Working with Dutch subsidiary Thomassen Energy, Hanwha Impact will turn a 123-megawatt gas turbine in Rotterdam, Netherlands into a mixed combustion turbine that will burn over 30% hydrogen. Meanwhile, the company will also retool part of the Linden Generating Station in New Jersey with Power Systems Mfg. (PSM)—another of its subsidiaries—to burn a mixture of 40% hydrogen and 60% natural gas. These projects will allow Rotterdam and New Jersey to lower emissions and move closer to net zero.

In storage, Hanwha Cimarron is contributing its advanced hydrogen storage solutions to major U.S. projects. In June this year, it finalized a purchase order with global energy leader Shell to provide them with its flagship Neptune tanks, supporting Shell as it builds out its own hydrogen refueling infrastructure across California. Neptune tanks are renowned for their anti-buckling technology, allowing them to be fully emptied without buckling.

With those innovations, Hanwha is well-positioned as a partner that can help the COP and other organizations turn their policies from words to action, with real solutions to cut emissions and help fight climate change.

TClimate change is an opportunity for global change.

Hanwha and COP: Walking the Talk Together

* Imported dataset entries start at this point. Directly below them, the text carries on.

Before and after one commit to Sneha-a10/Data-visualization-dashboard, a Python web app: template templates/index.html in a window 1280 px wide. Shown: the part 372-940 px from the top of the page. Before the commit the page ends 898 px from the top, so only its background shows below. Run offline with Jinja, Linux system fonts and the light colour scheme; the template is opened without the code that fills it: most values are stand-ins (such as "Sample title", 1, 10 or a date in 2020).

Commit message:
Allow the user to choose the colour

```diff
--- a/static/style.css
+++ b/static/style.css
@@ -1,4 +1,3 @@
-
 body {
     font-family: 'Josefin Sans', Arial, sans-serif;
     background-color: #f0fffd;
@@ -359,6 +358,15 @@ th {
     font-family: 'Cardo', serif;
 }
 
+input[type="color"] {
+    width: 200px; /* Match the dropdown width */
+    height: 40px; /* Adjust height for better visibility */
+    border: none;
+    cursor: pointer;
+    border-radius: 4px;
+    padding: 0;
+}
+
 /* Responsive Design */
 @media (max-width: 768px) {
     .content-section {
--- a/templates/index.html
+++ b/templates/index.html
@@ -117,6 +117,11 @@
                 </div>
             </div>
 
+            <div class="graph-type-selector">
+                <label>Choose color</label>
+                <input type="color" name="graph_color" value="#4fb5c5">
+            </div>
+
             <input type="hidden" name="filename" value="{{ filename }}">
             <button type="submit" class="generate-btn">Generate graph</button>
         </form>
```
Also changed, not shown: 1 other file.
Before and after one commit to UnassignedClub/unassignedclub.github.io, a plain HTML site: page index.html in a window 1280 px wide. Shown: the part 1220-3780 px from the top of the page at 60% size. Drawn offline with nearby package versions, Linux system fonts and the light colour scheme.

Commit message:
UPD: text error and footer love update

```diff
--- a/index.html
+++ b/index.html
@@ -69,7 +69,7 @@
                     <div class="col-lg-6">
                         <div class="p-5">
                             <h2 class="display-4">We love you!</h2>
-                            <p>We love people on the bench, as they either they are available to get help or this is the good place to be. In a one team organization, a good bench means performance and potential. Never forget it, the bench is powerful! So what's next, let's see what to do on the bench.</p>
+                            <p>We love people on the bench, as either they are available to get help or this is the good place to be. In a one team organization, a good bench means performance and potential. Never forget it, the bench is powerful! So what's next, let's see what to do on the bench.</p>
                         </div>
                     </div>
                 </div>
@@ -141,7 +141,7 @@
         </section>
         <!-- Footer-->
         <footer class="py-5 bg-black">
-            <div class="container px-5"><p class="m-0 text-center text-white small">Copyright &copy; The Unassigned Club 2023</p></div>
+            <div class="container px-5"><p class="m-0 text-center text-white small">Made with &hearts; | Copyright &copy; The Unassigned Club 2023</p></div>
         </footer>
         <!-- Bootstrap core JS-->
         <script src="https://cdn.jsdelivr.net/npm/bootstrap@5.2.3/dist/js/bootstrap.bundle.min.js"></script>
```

Turning words into action lies at the core of any plan to combat climate change. With COP making it clear that actionable results are now the true currency of climate change mitigation, this year’s meeting could be a pivotal moment. As COP leaders gather in November to discuss policies and action plans for a sustainable way forward, Hanwha will steadfastly continue its work to innovate newer, better, cleaner energy solutions, offering the COP and other groups a partner that can help turn good policies into great solutions.